At ballet class the other day, I was practicing chaine turns and not doing a very good job of it. Chaine turns, in case you don’t know, are those often rapid turns performed in a straight line across the floor or a stage, moving from one foot to the other as you go. To keep from getting dizzy, you need to “spot” — to find something to focus on as you’re turning, and when you rotate out of sight of that spot, you need to whip your head around so that you can again focus on the spot. Trying to learn such a step after a certain age is difficult because one’s head does not whip around fast enough, so not only do you get dizzy, you end up not going where you want to go.
Seeing my difficulty, the teacher suggested pointing to the spot as well as looking at it on the assumption that where you are pointing, there you will go. And it worked. I mostly got to where I wanted to go. Still dizzy, but I got there.
It seemed to me such a profound bit of advice, “Point where you want to go.” If you’re not pointed toward where you want to go, it’s hard to get there because we tend to go where we are looking. If we’re looking behind us or are distracted by side roads, it’s hard to keep focused on the goal. (It seems to me this is both metaphoric and physical, pertaining to actual physical movements and also pertaining to one’s journey through life.) Even something simple like gesticulating as we’re walking tends to keep us from walking in a straight line because we’re pointing everywhere but where we want to go.
One obvious image comes to mind as an example of pointing where you want to go. I’ve seen baseball players sometimes point their bat, in a grandstanding pose, toward the outfield where they aim to hit a home run. (Well, seen it in movies; I don’t know if they actually do it.)
Writers do the same thing, pointing where they want to go. In writing, such pointing is called foreshadowing. We writers need to know where we are going so we don’t get off track. and we need to know where we are going so we know to stop when we get there. We also need to give readers hints of where the story is pointing so they can find their way to the end, but we need to make sure readers don’t know where they are going until they get there, otherwise the suspense is lost. Hence, in writing, dizzying chaine turns keep the reader focused on the constantly changing twists and turns of the plot and not the end.

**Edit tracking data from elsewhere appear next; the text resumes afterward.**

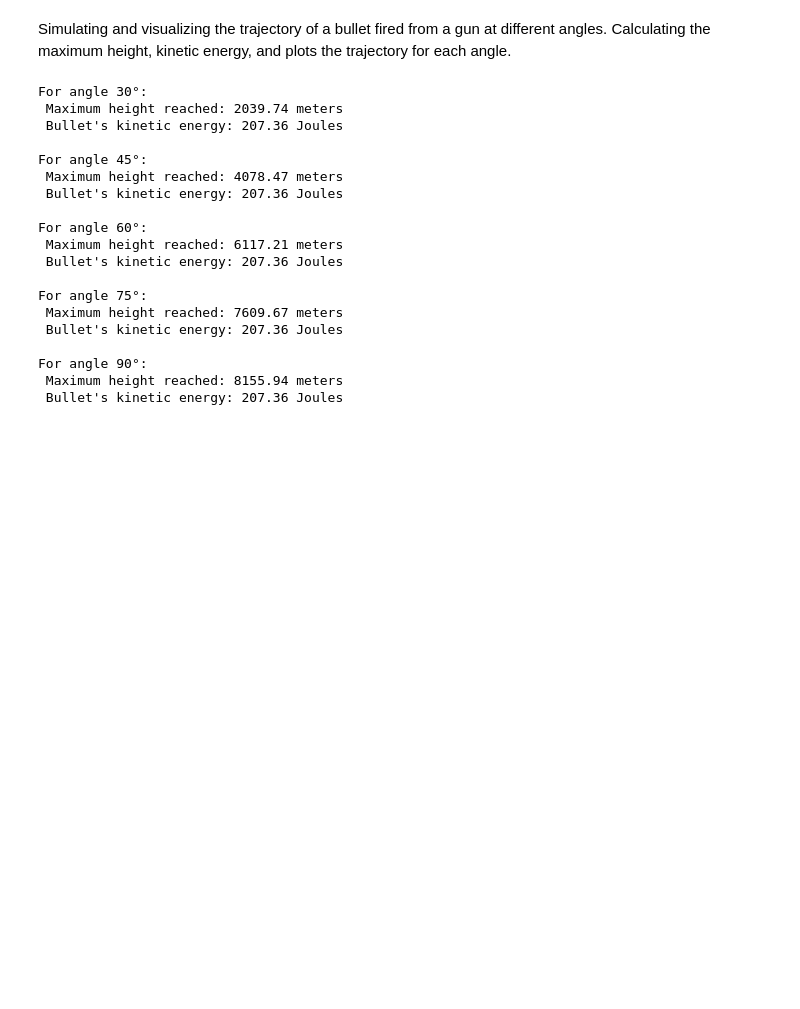
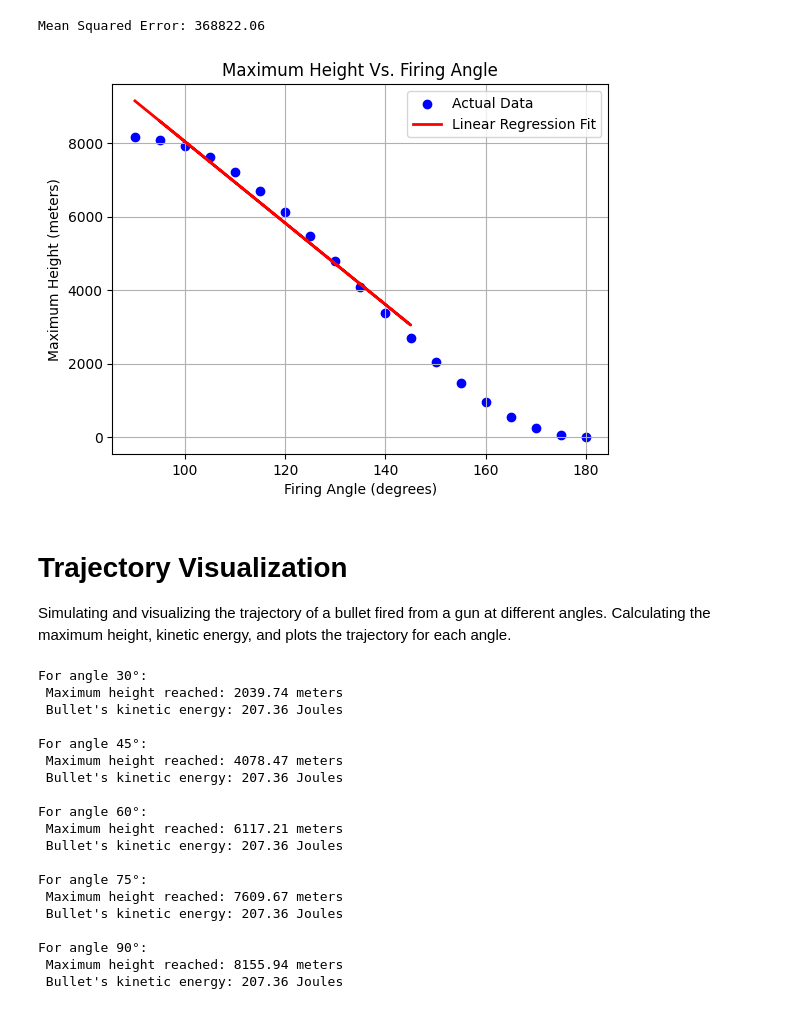
Before and after one commit to denistoo749/Gun-Problem-Simulation, a Jupyter notebook: gun_problem_simulation.ipynb, the cells around one changed output. Saved outputs shown, nothing was run; the diff lists cells and outputs as text; code cells hidden in the pictures; blank space fills up the shorter version.

```diff
--- a/gun_problem_simulation.ipynb
+++ b/gun_problem_simulation.ipynb
@@ -125,4 +264,21 @@ validating the figures through the equations
+# %%
+# Simulate for angles greater than 90 degrees
+angles_deg_90_180 = np.arange(90, 181, 5)  # Angles from 90 to 180 degrees
+max_heights_90_180 = generate_data(angles_deg_90_180, initialVelocity, initialHeight)
+
+# Convert to numpy arrays for regression
+angles_deg_90_180 = np.array(angles_deg_90_180).reshape(-1, 1)
+
+# Perform regression for angles 90 to 180
+model_90_180, y_pred_90_180, X_test_90_180 = perform_regression(angles_deg_90_180, max_heights_90_180)
+
+# Plotting results for angles 90 to 180
+plot_results(angles_deg_90_180, max_heights_90_180, X_test_90_180, y_pred_90_180)
+# %% [output]
+Mean Squared Error: 368822.06
+[figure, added]
 # %% [markdown]
+# Trajectory Visualization
 Simulating and visualizing the trajectory of a bullet fired from a gun at different angles. Calculating the maximum height, kinetic energy, and plots the trajectory for each angle.
 # %%
 import math
```
Also changed, not shown: parts of 6 cells of this notebook.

I feel so very cultured using a ballet term, but ironically, my very use of term is an example of the importance of sometimes not pointing where you want to go. I would never have made a point of taking ballet classes. It would never even have occurred to me, but when the option was offered, I grabbed hold of it. And now I am focused on the classes. (And yet I was looking for something to focus on, so maybe that counts.)

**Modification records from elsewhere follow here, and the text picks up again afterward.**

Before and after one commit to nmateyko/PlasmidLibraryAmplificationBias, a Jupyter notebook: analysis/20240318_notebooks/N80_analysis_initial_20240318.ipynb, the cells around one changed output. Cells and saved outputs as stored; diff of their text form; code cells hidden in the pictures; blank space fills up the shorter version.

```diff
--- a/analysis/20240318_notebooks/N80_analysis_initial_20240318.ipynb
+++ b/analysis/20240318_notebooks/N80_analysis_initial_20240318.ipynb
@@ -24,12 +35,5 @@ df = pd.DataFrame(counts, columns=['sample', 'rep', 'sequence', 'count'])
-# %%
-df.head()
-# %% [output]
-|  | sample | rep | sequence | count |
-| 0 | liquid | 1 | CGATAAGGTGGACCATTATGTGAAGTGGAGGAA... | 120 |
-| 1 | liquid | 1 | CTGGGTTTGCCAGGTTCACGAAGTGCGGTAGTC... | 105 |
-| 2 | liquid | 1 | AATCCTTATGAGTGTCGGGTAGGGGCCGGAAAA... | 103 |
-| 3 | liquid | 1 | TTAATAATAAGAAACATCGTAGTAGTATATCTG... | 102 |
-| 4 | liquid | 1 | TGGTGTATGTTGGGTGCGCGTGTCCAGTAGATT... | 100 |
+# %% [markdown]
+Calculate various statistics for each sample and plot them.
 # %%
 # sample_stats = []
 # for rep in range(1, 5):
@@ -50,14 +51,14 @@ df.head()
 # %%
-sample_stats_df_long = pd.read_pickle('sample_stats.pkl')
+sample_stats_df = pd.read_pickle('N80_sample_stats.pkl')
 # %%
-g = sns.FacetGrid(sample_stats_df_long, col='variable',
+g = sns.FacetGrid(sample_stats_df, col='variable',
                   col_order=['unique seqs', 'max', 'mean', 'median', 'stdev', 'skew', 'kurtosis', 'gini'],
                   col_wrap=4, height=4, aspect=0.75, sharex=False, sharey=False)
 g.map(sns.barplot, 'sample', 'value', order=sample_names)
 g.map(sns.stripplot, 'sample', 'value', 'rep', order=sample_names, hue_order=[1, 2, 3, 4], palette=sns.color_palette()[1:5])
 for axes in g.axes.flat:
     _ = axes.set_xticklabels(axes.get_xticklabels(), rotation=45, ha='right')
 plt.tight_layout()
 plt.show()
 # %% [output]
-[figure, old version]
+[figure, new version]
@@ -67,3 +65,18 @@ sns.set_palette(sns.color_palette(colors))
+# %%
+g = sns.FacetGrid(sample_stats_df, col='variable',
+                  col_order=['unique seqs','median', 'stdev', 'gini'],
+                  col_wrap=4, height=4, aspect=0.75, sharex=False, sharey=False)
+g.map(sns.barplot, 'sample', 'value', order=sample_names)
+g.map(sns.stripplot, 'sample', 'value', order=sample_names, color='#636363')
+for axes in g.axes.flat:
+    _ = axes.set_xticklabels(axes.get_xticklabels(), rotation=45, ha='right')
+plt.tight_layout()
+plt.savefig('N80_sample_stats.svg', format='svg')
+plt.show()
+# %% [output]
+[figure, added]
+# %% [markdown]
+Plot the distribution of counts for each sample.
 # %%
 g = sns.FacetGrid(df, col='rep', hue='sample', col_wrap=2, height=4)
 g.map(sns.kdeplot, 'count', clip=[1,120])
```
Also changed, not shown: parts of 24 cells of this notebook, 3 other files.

Twists and turns.
It’s what life, dance, and writing is all about.
Pat Bertram is the author of the suspense novels Light Bringer, More Deaths Than One, A Spark of Heavenly Fire, and Daughter Am I. Bertram is also the author of Grief: The Great Yearning, “an exquisite book, wrenching to read, and at the same time full of profound truths.” Connect with Pat on Google+. Like Pat on Facebook.